Album Review: Plains – I Walked With You A Ways

The recent trend in the music industry for collaboration between women artists continues with this recently released Plains record, featuring Jess Williamson and Katie Crutchfield of Waxahatchee. When so much of an artist’s worth seems tied up in who they are and how they can sell themselves as individuals, there’s obviously something very appealing in working with different people and releasing music under a new name. Perhaps financial pressures also encourage women to team up, tour together and share the burden of press duties. In the old days you formed a band and then went solo, nowadays it’s the other way around.

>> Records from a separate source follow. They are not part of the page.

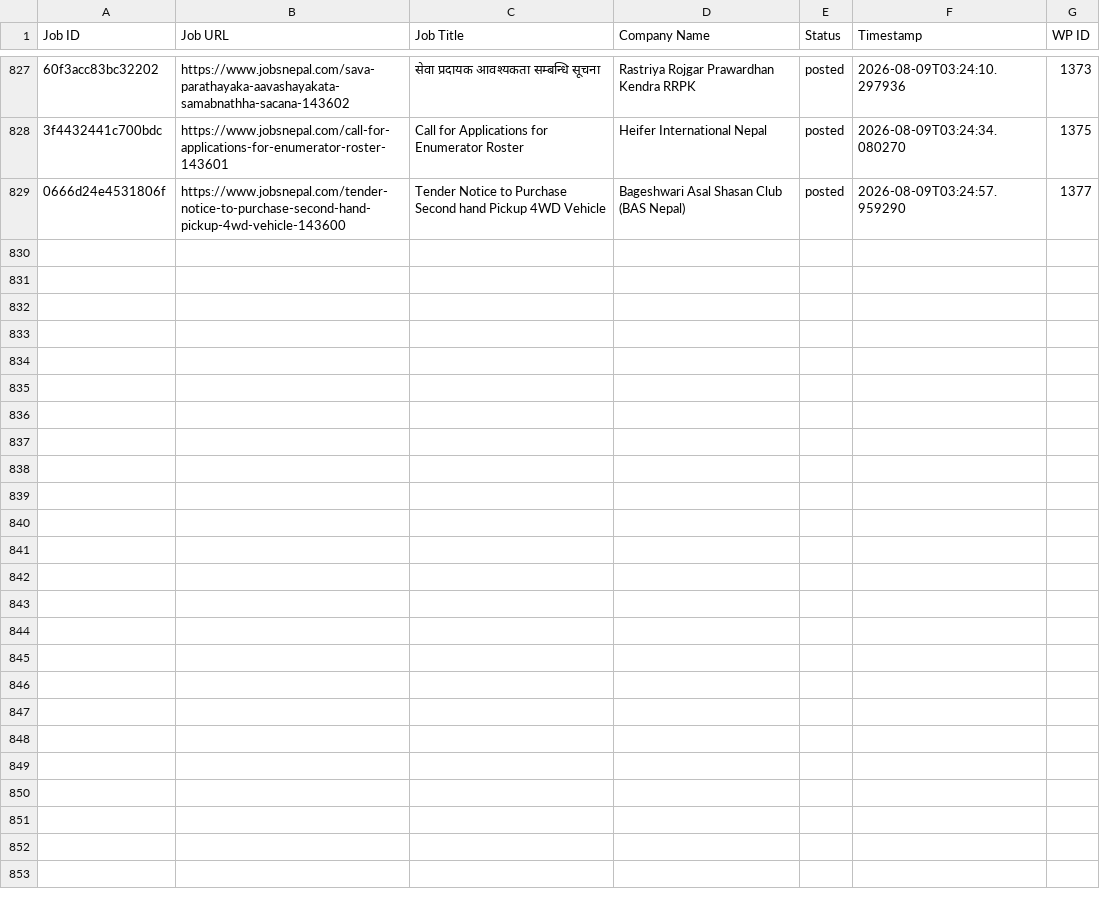
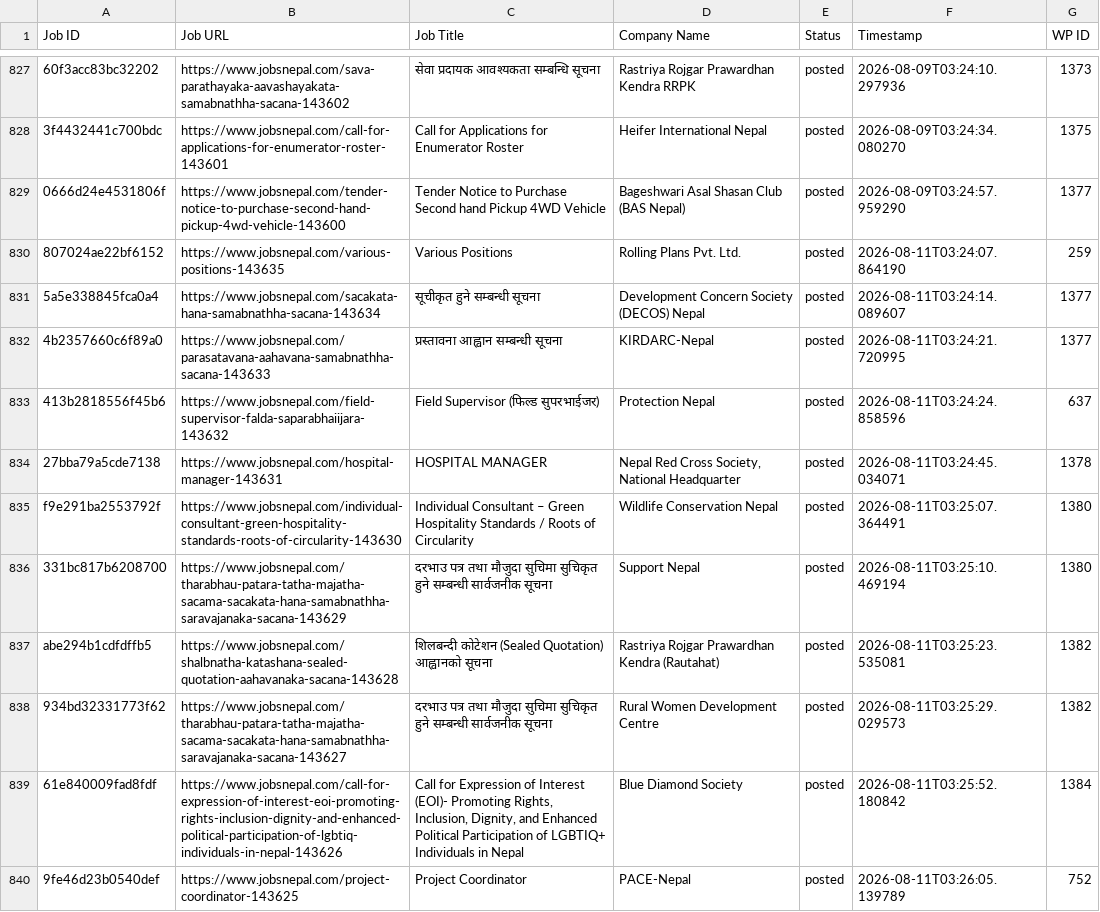
Before and after one commit to projectfetcher/np, a CSV file: processed_jobs.csv, drawn as a sheet; only a part is shown, gaps mark what is left out; the diff covers the shown part only; the diff names each change by its address in the sheet, - before the commit and + after, or states it on an @@ line.

```diff
--- a/processed_jobs.csv
+++ b/processed_jobs.csv
+row 830: 807024ae22bf6152 | https://www.jobsnepal.com/various-positions-143635 | Various Positions | Rolling Plans Pvt. Ltd. | posted | 2026-08-11T03:24:07.864190 | 259
+row 831: 5a5e338845fca0a4 | https://www.jobsnepal.com/sacakata-hana-samabnathha-sacana-143634 | सूचीकृत हुने सम्बन्धी सूचना | Development Concern Society (DECOS) Nepal | posted | 2026-08-11T03:24:14.089607 | 1377
+row 832: 4b2357660c6f89a0 | https://www.jobsnepal.com/parasatavana-aahavana-samabnathha-sacana-143633 | प्रस्तावना आह्वान सम्बन्धी सूचना | KIRDARC-Nepal | posted | 2026-08-11T03:24:21.720995 | 1377
+row 833: 413b2818556f45b6 | https://www.jobsnepal.com/field-supervisor-falda-saparabhaiijara-143632 | Field Supervisor (फिल्ड सुपरभाईजर) | Protection Nepal | posted | 2026-08-11T03:24:24.858596 | 637
+row 834: 27bba79a5cde7138 | https://www.jobsnepal.com/hospital-manager-143631 | HOSPITAL MANAGER | Nepal Red Cross Society, National Headquarter | posted | 2026-08-11T03:24:45.034071 | 1378
+row 835: f9e291ba2553792f | https://www.jobsnepal.com/individual-consultant-green-hospitality-standards-roots-of-circularity-143630 | Individual Consultant – Green Hospitality Standards / Roots of Circularity | Wildlife Conservation Nepal | posted | 2026-08-11T03:25:07.364491 | 1380
+row 836: 331bc817b6208700 | https://www.jobsnepal.com/tharabhau-patara-tatha-majatha-sacama-sacakata-hana-samabnathha-saravajanaka-sacana-143629 | दरभाउ पत्र तथा मौजुदा सुचिमा सुचिकृत हुने सम्बन्धी सार्वजनीक सूचना | Support Nepal | posted | 2026-08-11T03:25:10.469194 | 1380
+row 837: abe294b1cdfdffb5 | https://www.jobsnepal.com/shalbnatha-katashana-sealed-quotation-aahavanaka-sacana-143628 | शिलबन्दी कोटेशन (Sealed Quotation) आह्वानको सूचना | Rastriya Rojgar Prawardhan Kendra (Rautahat) | posted | 2026-08-11T03:25:23.535081 | 1382
+row 838: 934bd32331773f62 | https://www.jobsnepal.com/tharabhau-patara-tatha-majatha-sacama-sacakata-hana-samabnathha-saravajanaka-sacana-143627 | दरभाउ पत्र तथा मौजुदा सुचिमा सुचिकृत हुने सम्बन्धी सार्वजनीक सूचना | Rural Women Development Centre | posted | 2026-08-11T03:25:29.029573 | 1382
+row 839: 61e840009fad8fdf | https://www.jobsnepal.com/call-for-expression-of-interest-eoi-promoting-rights-inclusion-dignity-and-enhanced-political-participation-of-lgbtiq-individuals-in-nepal-143626 | Call for Expression of Interest (EOI)- Promoting Rights, Inclusion, Dignity, and Enhanced Political Participation of LGBTIQ+ Individuals in Nepal | Blue Diamond Society | posted | 2026-08-11T03:25:52.180842 | 1384
+row 840: 9fe46d23b0540def | https://www.jobsnepal.com/project-coordinator-143625 | Project Coordinator | PACE-Nepal | posted | 2026-08-11T03:26:05.139789 | 752
```
Also changed, not shown: 10 added rows elsewhere in this file.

Both of these artists have flirted with alt-country on their previous records, with Katie in particular referencing Lucinda Williams as her main influence on Saint Cloud as well as touring with the reigning king of the genre, Jason Isbell. Both Jess and Katie were brought up with country music and perhaps their indie rock background was an attempt to escape the music of their parents. Here they fully embrace that windswept, widescreen country/folk music tradition.

The album was released in autumn and has those kind of warm, golden hues even if does open with a song called Summer Sun. Musically the tone is bittersweet throughout, with many of the songs dealing with breakups and relationships fracturing under weight of expectations.

Each singer takes the lead on different songs, with the other offering harmony and backup rather than duets or shared vocals. Lead single ‘Problem With It’ is the most upbeat song on the record, even if the tone is quite confrontational. Musically it has that great indie Americana sound which the last Waxahatchee album so perfectly captured. Line of Sight is another lead song from Katie and has some gorgeous steel guitar. Hurricane is a good example of how Katie’s distinctive voice brings an edge to the lyrics (her punk background may be a distant memory but she retains something of the offbeat rebel in her vocal delivery).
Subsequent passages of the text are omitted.